Concerns Expressed

However, echoing sentiments expressed by his fellow public pension executives around the country, ERS Chairman Bill Ceverha told the Express-News he is concerned where efforts like Perry’s might ultimately lead. “Obviously, Rick Perry is not going to be governor forever. You could have a governor who is a vegetarian … and decides that we shouldn’t be investing in companies that deal with meat,” Ceverha said, according to the report.

Ceverha, who despite his reservations said the board wants to work with Perry, also expressed concern over legislatures getting involved in affecting foreign issues. “From a personal standpoint, I don’t believe these actions belong in state legislatures,” Ceverha told the newspaper. “They belong in the United States Congress and the White House.”  Similar sentiments have recently been expressed by the U.S. State Department (see  Letter Voices Administration’s Sudan Divestment Proposal Opposition ).

Ceverha also asserted that Perry “doesn’t really have the legal status” to direct the board to make such changes. “I can tell you there is not a lot of enthusiasm for this effort,” Ceverha said. “Those funds don’t belong to the state. They belong to the employees and the retirees, and they want to see the best results.” (See  Public Pension Fund Divestment: A Fiduciary Risk? ).

Perry has argued that aid the action is warranted because Iran “is an epicenter for terrorist activity.” The Legislature also this year approved, and Perry signed, a measure directing the pension funds to get rid of holdings in companies doing business in Sudan (See  Texas House Approves Sudan Divestment Bill ).

Taking up the Issue

Ceverha’s reservations aside, that doesn’t mean divestment won’t happen, however.

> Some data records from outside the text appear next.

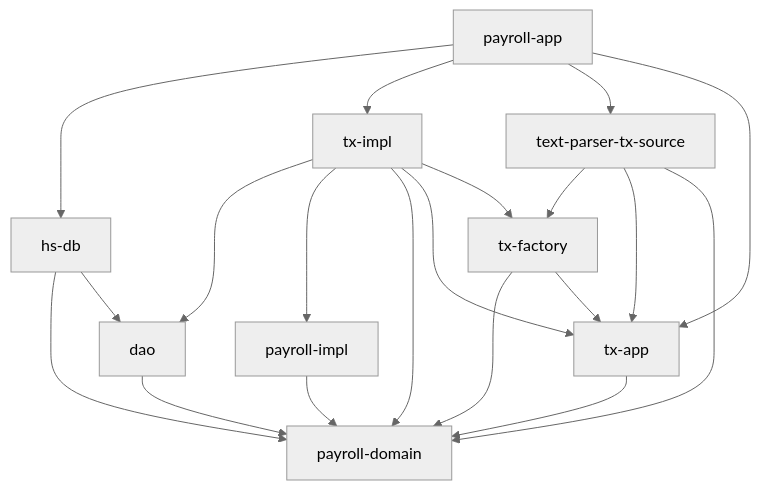
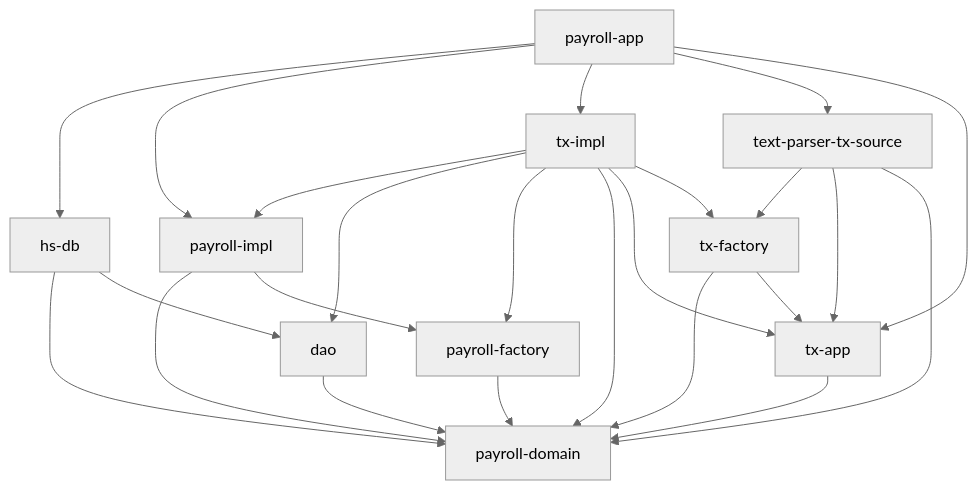
Before and after one commit to cutsea110/payroll: the diagram in README.md, drawn with Mermaid (neutral theme).

Commit message:
update architecture diagram

````diff
--- a/README.md
+++ b/README.md
@@ -6,30 +6,35 @@
 ```mermaid
 graph TD
 
   payroll-impl --> payroll-domain
+  payroll-impl --> payroll-factory
+
+  payroll-factory --> payroll-domain
 
   dao --> payroll-domain
-  
+
+  tx-impl --> payroll-impl
   tx-impl --> dao
-  tx-impl --> payroll-impl
+  tx-impl --> payroll-factory
   tx-impl --> payroll-domain
   tx-impl --> tx-app
   tx-impl --> tx-factory
-  
+
   tx-app --> payroll-domain
 
   tx-factory --> payroll-domain
   tx-factory --> tx-app
-  
+
   text-parser-tx-source --> tx-factory
   text-parser-tx-source --> tx-app
   text-parser-tx-source --> payroll-domain
-  
+
   hs-db --> payroll-domain
   hs-db --> dao
-  
+
   payroll-app --> hs-db
+  payroll-app --> payroll-impl
   payroll-app --> tx-impl
   payroll-app --> text-parser-tx-source
   payroll-app --> tx-app
 ```
````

The ERS board is expected to take up the issue November. 27.  Ceverha didn’t have data on how much the ERS may have invested in companies that do business with Iran. Meanwhile, the TRS in a November 1 letter to Perry identified $778.8 million worth of holdings in 19 companies that other entities have identified as doing business with Iran.

According to the news report, the TRS board has asked staff to bring to a board meeting December 13 and 14 a list of companies that do business in Iran and criteria that could be used to develop a new investment policy, spokesman Howard Goldman told the newspaper.

TRS board member Dory A. Wiley of Dallas, a Perry appointee, told the newspaper, “Personally, I agree with the governor’s effort, and I think it’s the right thing to do. But we do have a fiduciary duty to the beneficiaries, the teachers and the members themselves, to first provide them a good diversified return.”